→ **Action item**: Give the listing again, word for word, and let no picture into it.
------ The input ------
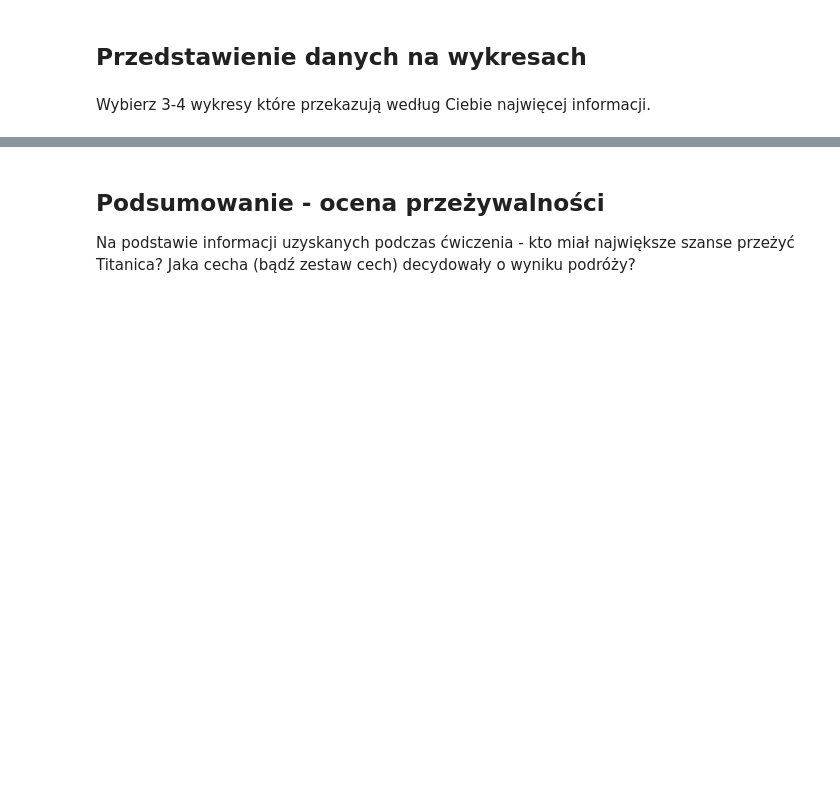
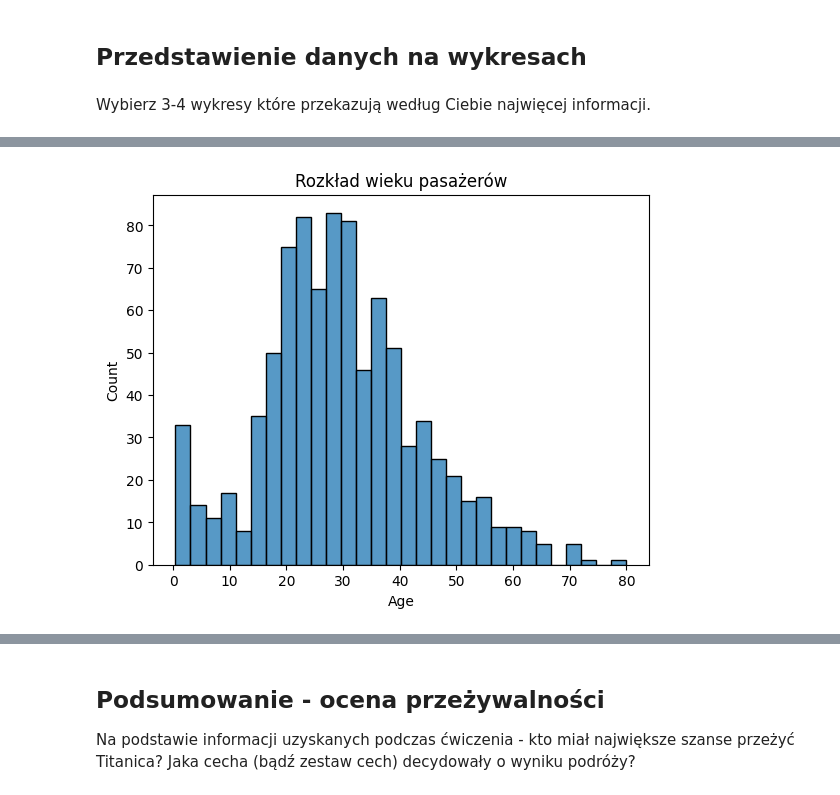
Before and after one commit to Zajecia-na-PWr-LR/lista-2-kub47, a Jupyter notebook: UczenieMaszynowe_25_26_Lista2.ipynb, the cells around one changed output, grey strips where cells are left out. Drawn from its saved outputs; the diff is of its cells as text; code cells hidden in the pictures; blank space fills up the shorter version.

```diff
--- a/UczenieMaszynowe_25_26_Lista2.ipynb
+++ b/UczenieMaszynowe_25_26_Lista2.ipynb
@@ -160,0 +186,7 @@ Wybierz 3-4 wykresy które przekazują według Ciebie najwięcej informacji.
+# %%
+# 3 Rozklad wieku pasazerow
+sns.histplot(titanic["Age"], bins=30)
+plt.title("Rozkład wieku pasażerów")
+plt.show()
+# %% [output]
+[figure, added]
```
Also changed, not shown: parts of 7 cells of this notebook.
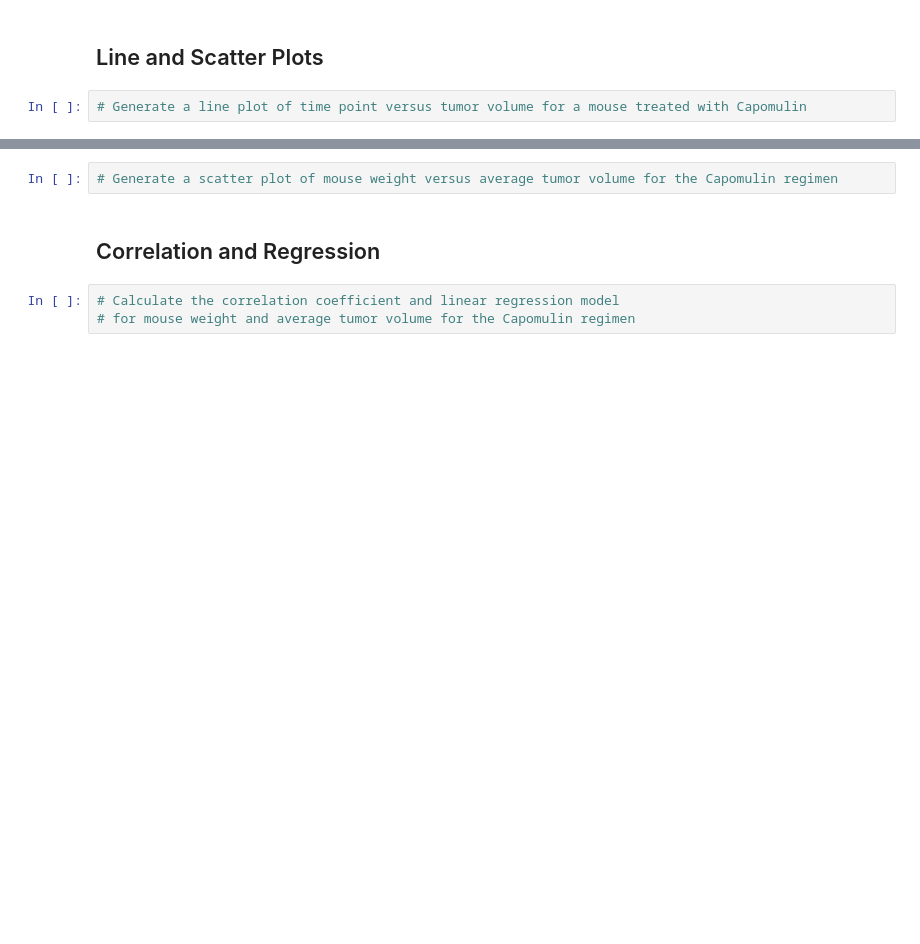
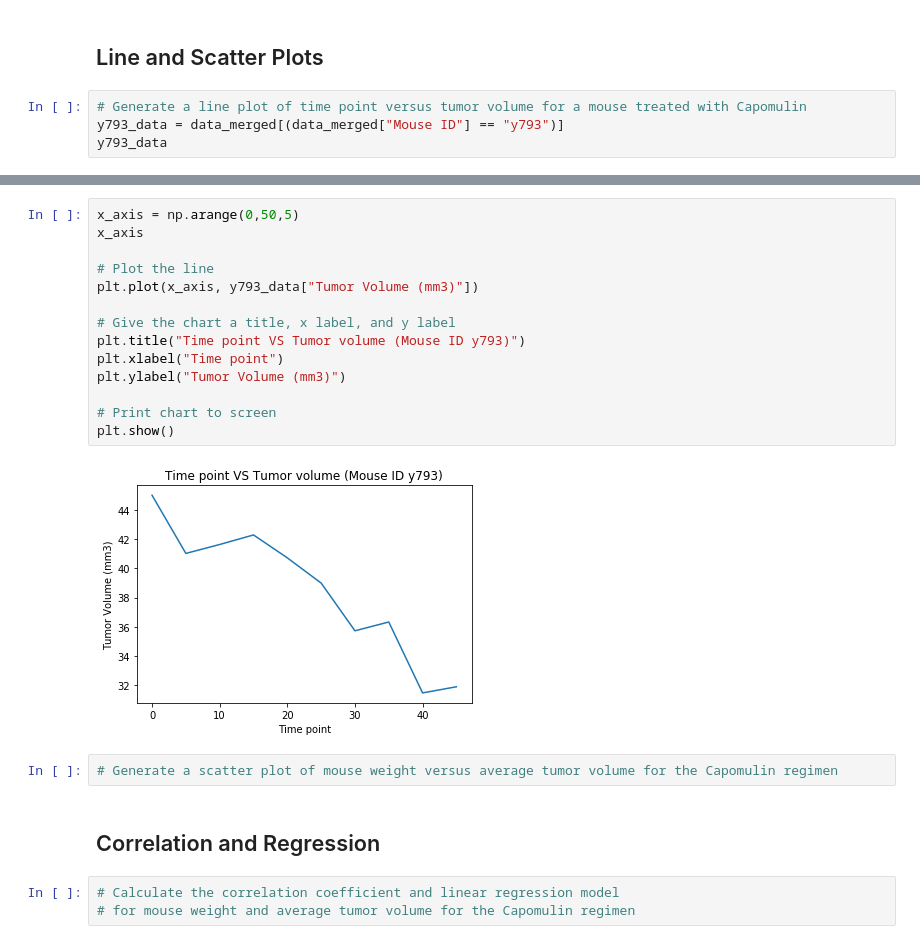
Before and after one commit to mastachi-cin/matplotlib-challenge, a Jupyter notebook: Pymaceuticals/pymaceuticals_starter.ipynb, the cells around one changed output, grey strips where cells are left out. Saved outputs shown, nothing was run; the diff lists cells and outputs as text; blank space fills up the shorter version.

```diff
--- a/Pymaceuticals/pymaceuticals_starter.ipynb
+++ b/Pymaceuticals/pymaceuticals_starter.ipynb
@@ -311,3 +310,5 @@ plt.show()
 ## Line and Scatter Plots
 # %%
 # Generate a line plot of time point versus tumor volume for a mouse treated with Capomulin
+y793_data = data_merged[(data_merged["Mouse ID"] == "y793")]
+y793_data
@@ -314,3 +327,19 @@ plt.show()
+# %%
+x_axis = np.arange(0,50,5)
+x_axis
+
+# Plot the line
+plt.plot(x_axis, y793_data["Tumor Volume (mm3)"])
+
+# Give the chart a title, x label, and y label
+plt.title("Time point VS Tumor volume (Mouse ID y793)")
+plt.xlabel("Time point")
+plt.ylabel("Tumor Volume (mm3)")
+
+# Print chart to screen
+plt.show()
+# %% [output]
+[figure, added]
 # %%
 # Generate a scatter plot of mouse weight versus average tumor volume for the Capomulin regimen
 # %% [markdown]
```
Also changed, not shown: parts of 9 cells of this notebook, 2 other files.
------
→ **Exercise solution**:
Before and after one commit to Zajecia-na-PWr-LR/lista-2-kub47, a Jupyter notebook: UczenieMaszynowe_25_26_Lista2.ipynb, the cells around one changed output, grey strips where cells are left out. Drawn from its saved outputs; the diff is of its cells as text; code cells hidden in the pictures; blank space fills up the shorter version.

```diff
--- a/UczenieMaszynowe_25_26_Lista2.ipynb
+++ b/UczenieMaszynowe_25_26_Lista2.ipynb
@@ -160,0 +186,7 @@ Wybierz 3-4 wykresy które przekazują według Ciebie najwięcej informacji.
+# %%
+# 3 Rozklad wieku pasazerow
+sns.histplot(titanic["Age"], bins=30)
+plt.title("Rozkład wieku pasażerów")
+plt.show()
+# %% [output]
+[figure, added]
```
Also changed, not shown: parts of 7 cells of this notebook.
Before and after one commit to mastachi-cin/matplotlib-challenge, a Jupyter notebook: Pymaceuticals/pymaceuticals_starter.ipynb, the cells around one changed output, grey strips where cells are left out. Saved outputs shown, nothing was run; the diff lists cells and outputs as text; blank space fills up the shorter version.

```diff
--- a/Pymaceuticals/pymaceuticals_starter.ipynb
+++ b/Pymaceuticals/pymaceuticals_starter.ipynb
@@ -311,3 +310,5 @@ plt.show()
 ## Line and Scatter Plots
 # %%
 # Generate a line plot of time point versus tumor volume for a mouse treated with Capomulin
+y793_data = data_merged[(data_merged["Mouse ID"] == "y793")]
+y793_data
@@ -314,3 +327,19 @@ plt.show()
+# %%
+x_axis = np.arange(0,50,5)
+x_axis
+
+# Plot the line
+plt.plot(x_axis, y793_data["Tumor Volume (mm3)"])
+
+# Give the chart a title, x label, and y label
+plt.title("Time point VS Tumor volume (Mouse ID y793)")
+plt.xlabel("Time point")
+plt.ylabel("Tumor Volume (mm3)")
+
+# Print chart to screen
+plt.show()
+# %% [output]
+[figure, added]
 # %%
 # Generate a scatter plot of mouse weight versus average tumor volume for the Capomulin regimen
 # %% [markdown]
```
Also changed, not shown: parts of 9 cells of this notebook, 2 other files.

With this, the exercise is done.